Exercise data ::
- Opening Delimiter -

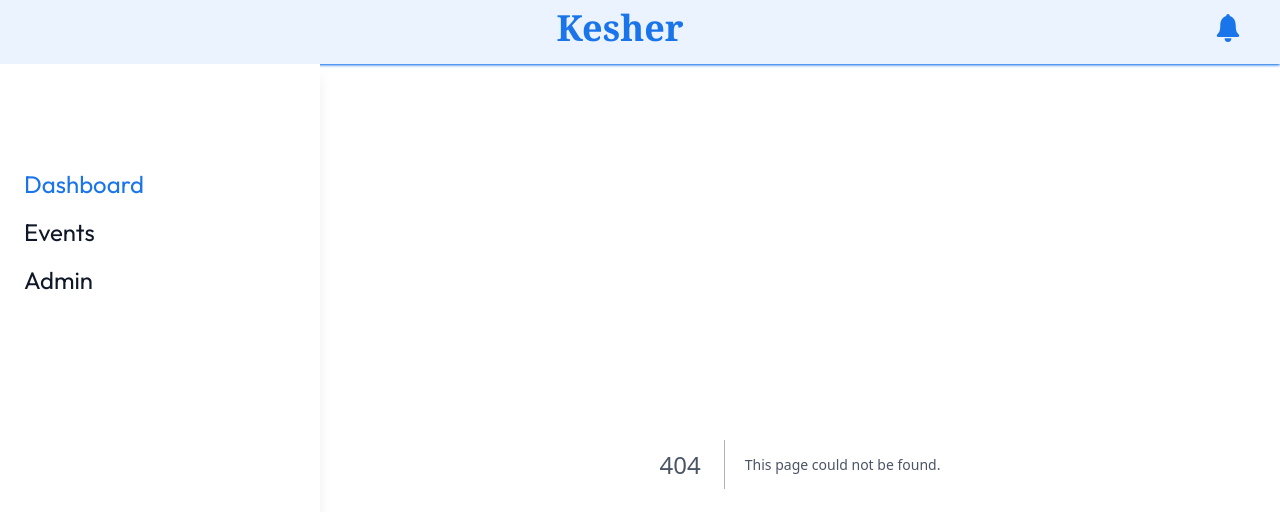
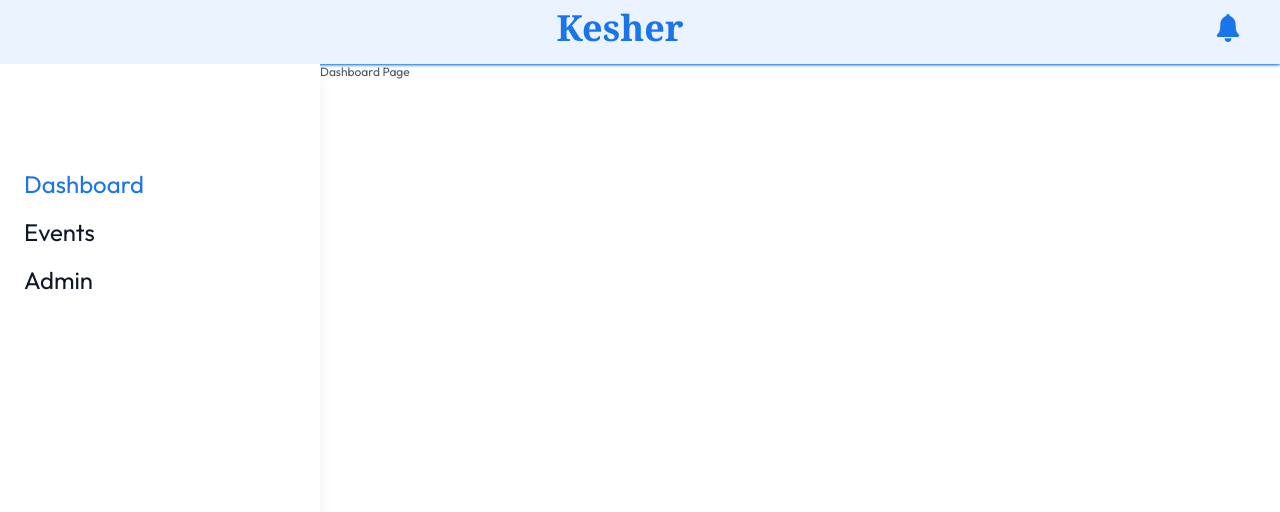
Before and after one commit to chuksdozie/kesher, a Next.js app: page /dashboard in a window 1280 px wide. Before the commit this address had no page. Shown: the top 512 px of the page. Built offline with nearby package versions, Linux system fonts and the light colour scheme.

Commit message:
missed commit

```diff
--- /dev/null
+++ b/src/pages/dashboard.tsx
@@ -0,0 +1,3 @@
+export default function Dashboard(): React.JSX.Element {
+  return <div>Dashboard Page</div>;
+}
--- /dev/null
+++ b/src/pages/events.tsx
@@ -0,0 +1,3 @@
+export default function Events(): React.JSX.Element {
+  return <div>Events Page</div>;
+}
```
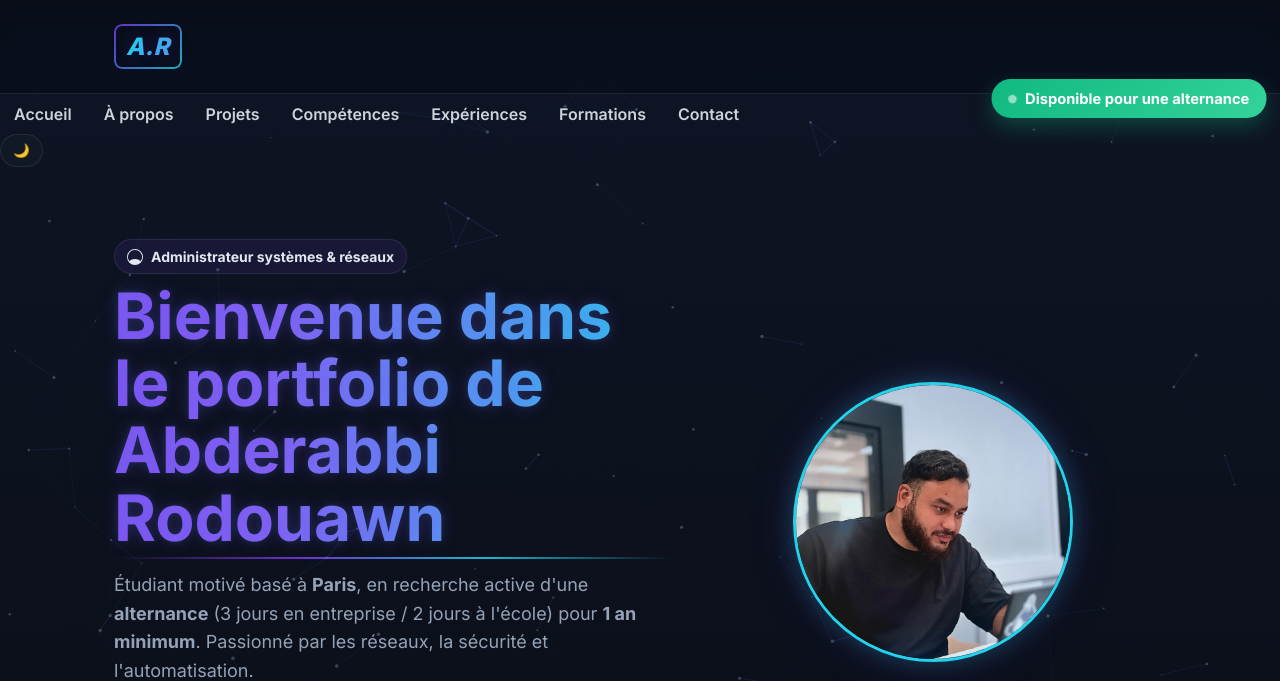
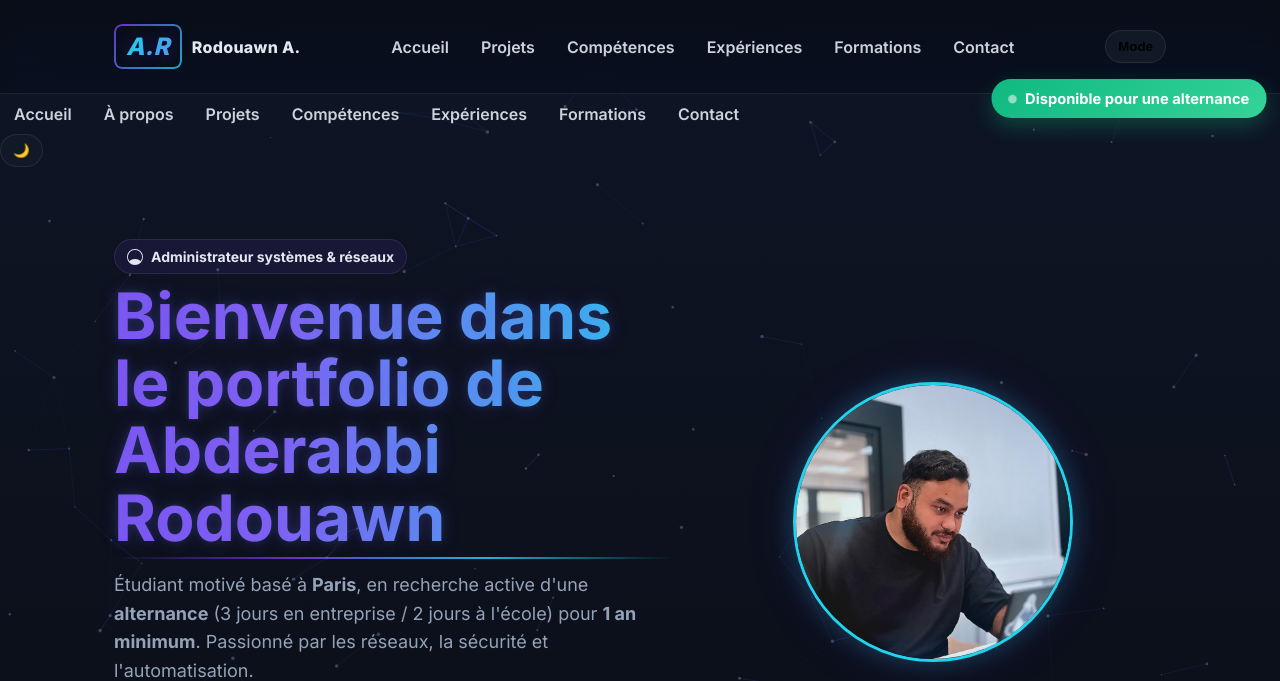
Before and after one commit to abderabbirodouawn/abderabbirodouawn.github.io, a plain HTML site: page index.html in a window 1280 px wide. Shown: the top 681 px of the page. Drawn offline with Linux system fonts and the light colour scheme.

Commit message:
Update index.html

```diff
--- a/index.html
+++ b/index.html
@@ -271,21 +271,26 @@
   <div class="badge-dispo" role="status" aria-label="Disponible pour alternance">
     Disponible pour une alternance
   </div>
-  <header>
-  <div class="container">
-    <div class="nav">
-      <div class="brand">
-        <div class="monogram" aria-label="Initiales A.R" title="Abderabbi Rodouawn">
-          A.R
-        </div>
+<header>
+  <div class="container nav">
+    <div class="brand">
+      <div class="monogram" aria-label="Initiales A.R" title="A.R">
+        A<span class="sep">.</span>R
       </div>
-      <nav class="links" role="navigation" aria-label="Navigation principale">
-        <!-- vos liens de navigation -->
-      </nav>
-      <!-- reste du header -->
+      <span>Rodouawn A.</span>
     </div>
+    <nav class="links">
+      <a href="#accueil">Accueil</a>
+      <a href="#projets">Projets</a>
+      <a href="#competences">Compétences</a>
+      <a href="#experiences">Expériences</a>
+      <a href="#formations">Formations</a>
+      <a href="#contact">Contact</a>
+    </nav>
+    <button id="theme" class="switch">Mode</button>
   </div>
 </header>
+
       <nav class="links" role="navigation" aria-label="Navigation principale">
         <a href="#accueil">Accueil</a>
         <a href="#apropos">À propos</a>
```
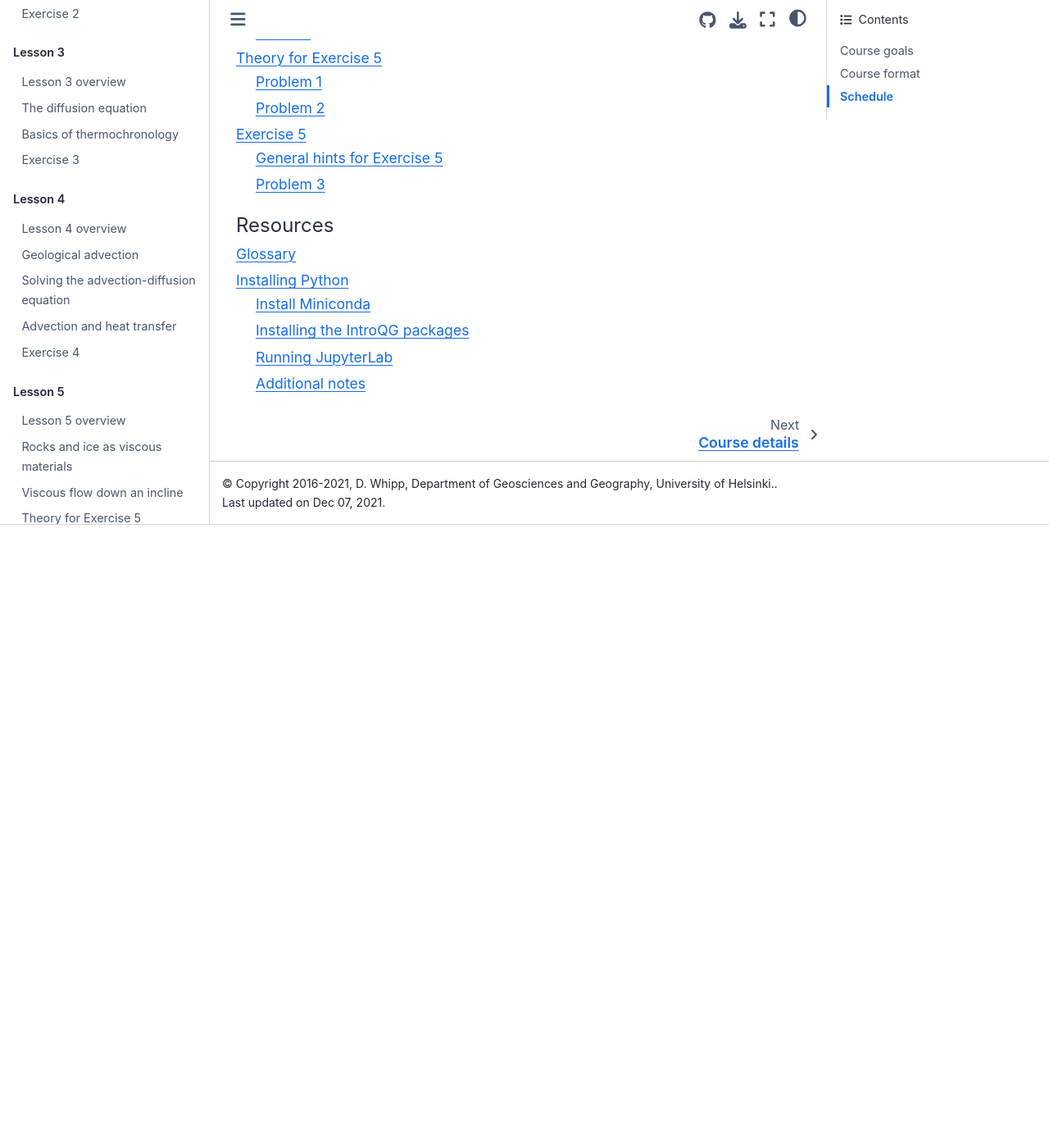
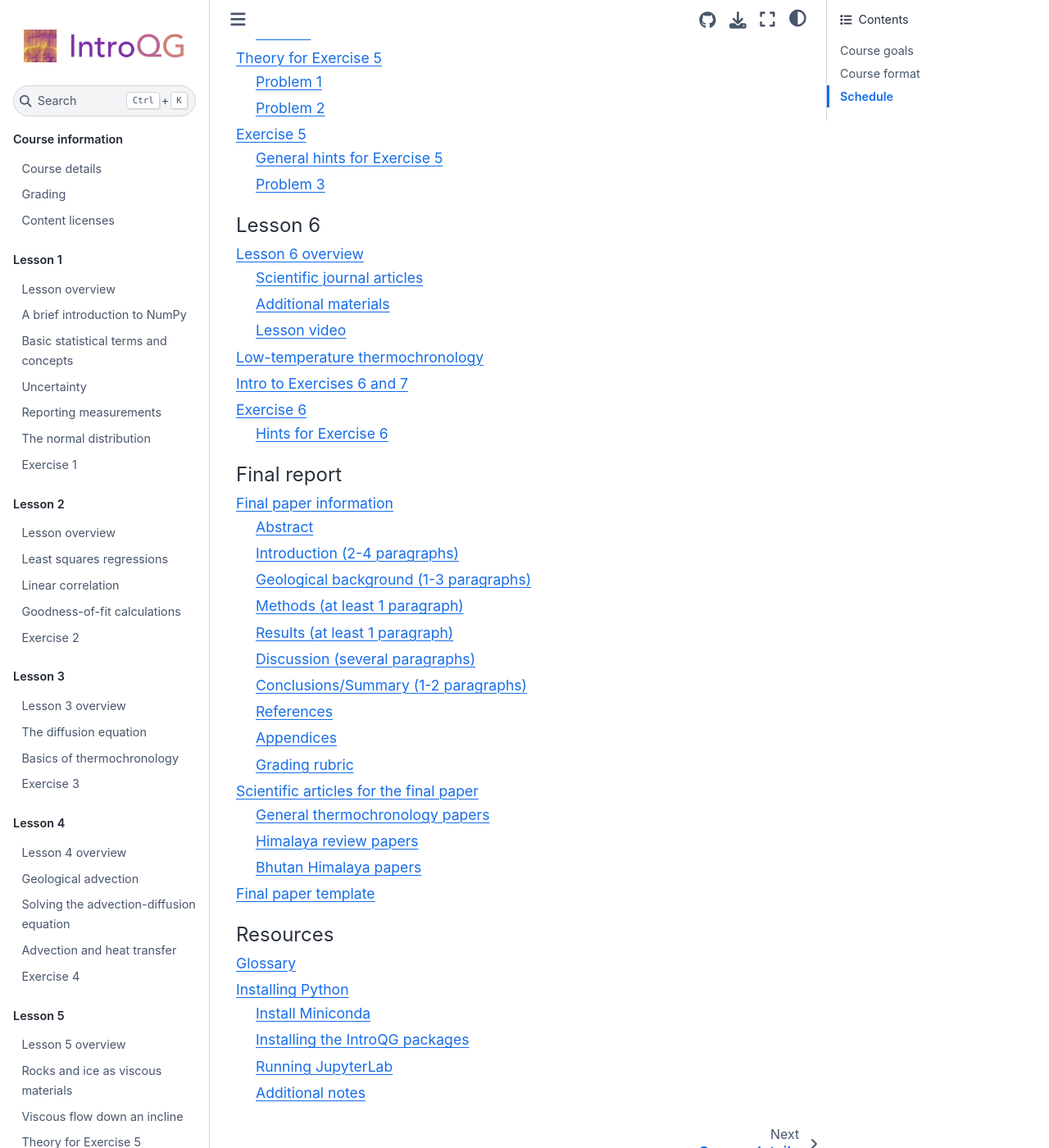
Before and after one commit to IntroQG/site, a Sphinx documentation site: the page built from source/index.rst, in a window 1280 px wide and 1400 px high, scrolled down 4456 px. Shown: the whole window at 82% size. Built offline with Sphinx 7.4.7 and the Sphinx Book theme 1.1.4, drawn with Linux system fonts in a browser that asks for light colours; before the commit the page ends 5096 px from its top, so only the background shows below that.

Commit message:
Add Lesson 6 slides

```diff
--- a/source/index.rst
+++ b/source/index.rst
@@ -127,14 +127,15 @@
     lessons/L5/exercise-5-theory
     lessons/L5/exercise-5
 
+.. toctree::
+    :maxdepth: 2
+    :caption: Lesson 6
+
+    lessons/L6/overview
+    lessons/L6/low-t-thermochron
+    lessons/L6/intro-to-exercises
+    lessons/L6/exercise-6
 ..
-    .. toctree::
-        :maxdepth: 2
-        :caption: Lesson 6
-
-        lessons/L6/overview
-        lessons/L6/exercise-6
-
     .. toctree::
         :maxdepth: 2
         :caption: Lesson 7
@@ -142,13 +143,13 @@
         lessons/L7/overview
         lessons/L7/exercise-7
 
-    .. toctree::
-        :maxdepth: 2
-        :caption: Final report
+.. toctree::
+    :maxdepth: 2
+    :caption: Final report
 
-        final-paper/final-report
-        final-paper/articles
-        final-paper/template
+    final-paper/final-report
+    final-paper/articles
+    final-paper/template
 
 .. toctree::
     :maxdepth: 2
```
Also changed, not shown: source/lessons/L6/intro-to-exercises.rst (added, +8 -0 lines), 2 other files.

- Closing Delimiter -

What you are asked to do ::
Because only the text is wanted, copy each record above precisely and omit its pictures.

Problem solution ::
Before and after one commit to chuksdozie/kesher, a Next.js app: page /dashboard in a window 1280 px wide. Before the commit this address had no page. Shown: the top 512 px of the page. Built offline with nearby package versions, Linux system fonts and the light colour scheme.

Commit message:
missed commit

```diff
--- /dev/null
+++ b/src/pages/dashboard.tsx
@@ -0,0 +1,3 @@
+export default function Dashboard(): React.JSX.Element {
+  return <div>Dashboard Page</div>;
+}
--- /dev/null
+++ b/src/pages/events.tsx
@@ -0,0 +1,3 @@
+export default function Events(): React.JSX.Element {
+  return <div>Events Page</div>;
+}
```
Before and after one commit to abderabbirodouawn/abderabbirodouawn.github.io, a plain HTML site: page index.html in a window 1280 px wide. Shown: the top 681 px of the page. Drawn offline with Linux system fonts and the light colour scheme.

Commit message:
Update index.html

```diff
--- a/index.html
+++ b/index.html
@@ -271,21 +271,26 @@
   <div class="badge-dispo" role="status" aria-label="Disponible pour alternance">
     Disponible pour une alternance
   </div>
-  <header>
-  <div class="container">
-    <div class="nav">
-      <div class="brand">
-        <div class="monogram" aria-label="Initiales A.R" title="Abderabbi Rodouawn">
-          A.R
-        </div>
+<header>
+  <div class="container nav">
+    <div class="brand">
+      <div class="monogram" aria-label="Initiales A.R" title="A.R">
+        A<span class="sep">.</span>R
       </div>
-      <nav class="links" role="navigation" aria-label="Navigation principale">
-        <!-- vos liens de navigation -->
-      </nav>
-      <!-- reste du header -->
+      <span>Rodouawn A.</span>
     </div>
+    <nav class="links">
+      <a href="#accueil">Accueil</a>
+      <a href="#projets">Projets</a>
+      <a href="#competences">Compétences</a>
+      <a href="#experiences">Expériences</a>
+      <a href="#formations">Formations</a>
+      <a href="#contact">Contact</a>
+    </nav>
+    <button id="theme" class="switch">Mode</button>
   </div>
 </header>
+
       <nav class="links" role="navigation" aria-label="Navigation principale">
         <a href="#accueil">Accueil</a>
         <a href="#apropos">À propos</a>
```
Before and after one commit to IntroQG/site, a Sphinx documentation site: the page built from source/index.rst, in a window 1280 px wide and 1400 px high, scrolled down 4456 px. Shown: the whole window at 82% size. Built offline with Sphinx 7.4.7 and the Sphinx Book theme 1.1.4, drawn with Linux system fonts in a browser that asks for light colours; before the commit the page ends 5096 px from its top, so only the background shows below that.

Commit message:
Add Lesson 6 slides

```diff
--- a/source/index.rst
+++ b/source/index.rst
@@ -127,14 +127,15 @@
     lessons/L5/exercise-5-theory
     lessons/L5/exercise-5
 
+.. toctree::
+    :maxdepth: 2
+    :caption: Lesson 6
+
+    lessons/L6/overview
+    lessons/L6/low-t-thermochron
+    lessons/L6/intro-to-exercises
+    lessons/L6/exercise-6
 ..
-    .. toctree::
-        :maxdepth: 2
-        :caption: Lesson 6
-
-        lessons/L6/overview
-        lessons/L6/exercise-6
-
     .. toctree::
         :maxdepth: 2
         :caption: Lesson 7
@@ -142,13 +143,13 @@
         lessons/L7/overview
         lessons/L7/exercise-7
 
-    .. toctree::
-        :maxdepth: 2
-        :caption: Final report
+.. toctree::
+    :maxdepth: 2
+    :caption: Final report
 
-        final-paper/final-report
-        final-paper/articles
-        final-paper/template
+    final-paper/final-report
+    final-paper/articles
+    final-paper/template
 
 .. toctree::
     :maxdepth: 2
```
Also changed, not shown: source/lessons/L6/intro-to-exercises.rst (added, +8 -0 lines), 2 other files.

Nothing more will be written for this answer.